Is laminate flooring recommended for a self-installer?
Yes. Many laminate floors offer glue-less, click or snap edges that Do-It-Yourself types can easily install.
How are laminate floors installed?
Generally, most laminate flooring panels will snap "click" together without the use of glue. Some can be easily done by hand and others may require the use of a mallet and a tapping block to tap into place. With a glue installation method, the installer will need to apply glue to the tongue and groove of each plank. Pre-glued laminate flooring planks come with glue that is applied by the manufacturer and which must be moistened by the installer before the planks are clicked together.
What should I do before beginning laminate flooring installation?
• Inspect your laminate flooring panels carefully for any defects.
• Allow your laminate flooring to acclimate to the room where it will be installed for at least 48 hours.
• Ensure that the temperate of the room is at least 65°F (15°C) and that the floor surface temperature is at least 59°F before installation, while you install, and for at least three days after installation.
• Make sure your subfloor is even and dry.
• Stagger planks according to the manufacturer’s recommendations.
• Consider where the main source of light enters your room and install the flooring parallel to the light.
• When installing laminate over a floor with radiant heating, review both manufacturers’ instructions for the laminate flooring and radiant heating system before beginning.
• You must leave an expansion gap around the perimeter of the room and around other obstacles within it according to the manufacturer’s recommendations.
• Always read the manufacturer’s installation instructions completely before beginning laminate flooring installation and make sure you understand them. If something doesn't make sense, contact the laminate flooring manufacturer to clarify.
How much laminate flooring do I need?
1. Divide the floor into rectangles.
2. Measure the length and width of each individual rectangle.
3. Multiply the length by the width of each individual rectangle.
4. Add your total for each rectangle together to get the total square footage.

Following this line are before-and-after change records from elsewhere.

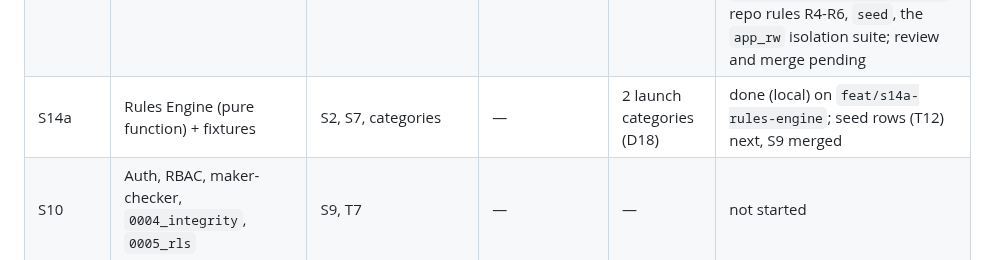
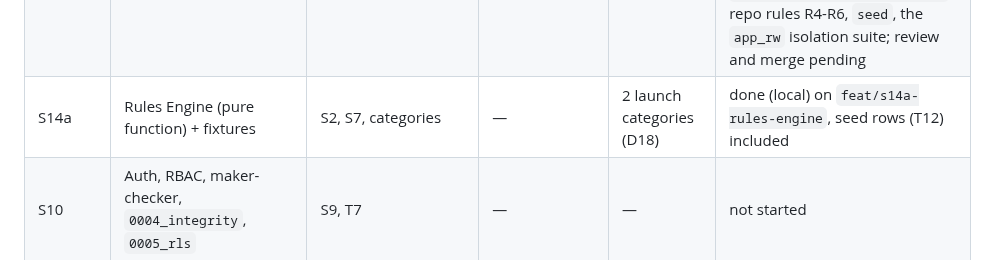
Before and after one commit to maniacultasset/ai-marketplace-os, a Markdown page: docs/PHASES.md, the part around the change. Rendered like a GitHub page.

Commit message:
docs(s14a): phases row now includes the T12 seed rows

```diff
--- a/docs/PHASES.md
+++ b/docs/PHASES.md
@@ -63,7 +63,7 @@ Every step runs locally on Docker PostgreSQL 17 + pgvector; Cloud SQL is for sta
 | S4 | OpenTofu: import, KMS, GCS, secrets, WIF, audit, Scheduler, `deploy-staging.yml` | S1, P0-U8, EP dec. 15 | written and checked locally (`tofu fmt -check`, `tofu validate`); `tofu plan`/`apply` by the user after billing (P10) | GCP billing | not started |
 | S11 | Observability spine | S8 | — | Sentry DSN (D18) | not started |
 | S9 | Repository guard, isolation gate, seed | S7, S8 | — | — | built (local) on `feat/s9-repository-guard`: `TenantScoped`, the guard and `AppSession`, `unit_of_work` + GUCs, read-only `platform_scope`, `TenantScopedRepository`, `BrandChunkRepository.search`, repo rules R4-R6, `seed`, the `app_rw` isolation suite; review and merge pending |
-| S14a | Rules Engine (pure function) + fixtures | S2, S7, categories | — | 2 launch categories (D18) | done (local) on `feat/s14a-rules-engine`; seed rows (T12) next, S9 merged |
+| S14a | Rules Engine (pure function) + fixtures | S2, S7, categories | — | 2 launch categories (D18) | done (local) on `feat/s14a-rules-engine`, seed rows (T12) included |
 | S10 | Auth, RBAC, maker-checker, `0004_integrity`, `0005_rls` | S9, T7 | — | — | not started |
 | S25 | Prod via OpenTofu, `deploy-prod.yml`, `v0.1.0`, rollback + PITR drills | S4, domain | — | billing, domain | not started |
 | S12 | Walking skeleton over TLS | S10, S11, S4, DNS | — | billing, domain | not started |
```
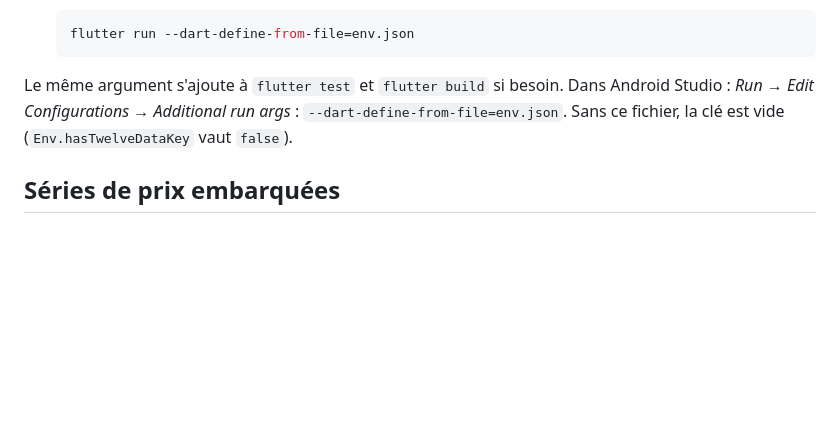
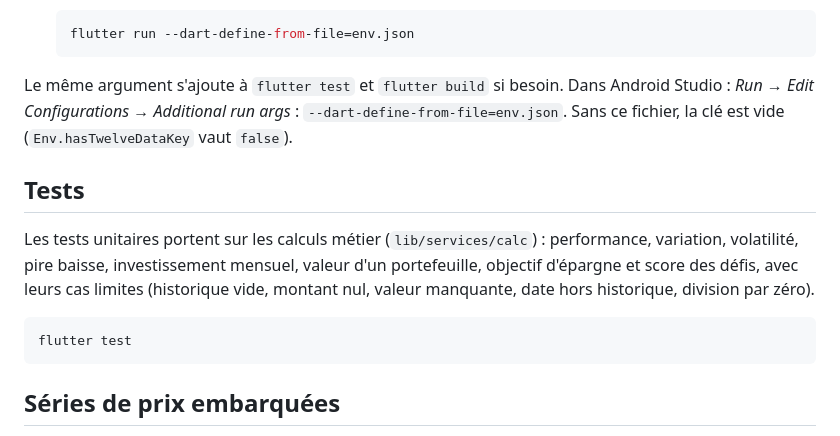
Before and after one commit to ZaYtI/investment_companion, a Markdown page: README.md, the part around the change. GitHub-like rendering; blank space fills up the shorter version.

Commit message:
📝 Document how to run the tests

````diff
--- a/README.md
+++ b/README.md
@@ -43,6 +43,14 @@ L'application lit la clé de l'API Twelve Data à la compilation, depuis un fich
 
 Le même argument s'ajoute à `flutter test` et `flutter build` si besoin. Dans Android Studio : *Run → Edit Configurations → Additional run args* : `--dart-define-from-file=env.json`. Sans ce fichier, la clé est vide (`Env.hasTwelveDataKey` vaut `false`).
 
+## Tests
+
+Les tests unitaires portent sur les calculs métier (`lib/services/calc`) : performance, variation, volatilité, pire baisse, investissement mensuel, valeur d'un portefeuille, objectif d'épargne et score des défis, avec leurs cas limites (historique vide, montant nul, valeur manquante, date hors historique, division par zéro).
+
+```bash
+flutter test
+```
+
 ## Séries de prix embarquées
 
 Les séries historiques utilisées par les chapitres sont dans `assets/data/series/` (prix bruts, sans dividendes). Elles sont générées par un script, jamais modifiées à la main :
````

5. Add an additional 5-10% (depending on the manufacturer’s recommendations) of the total square footage to the order to cover the waste factor.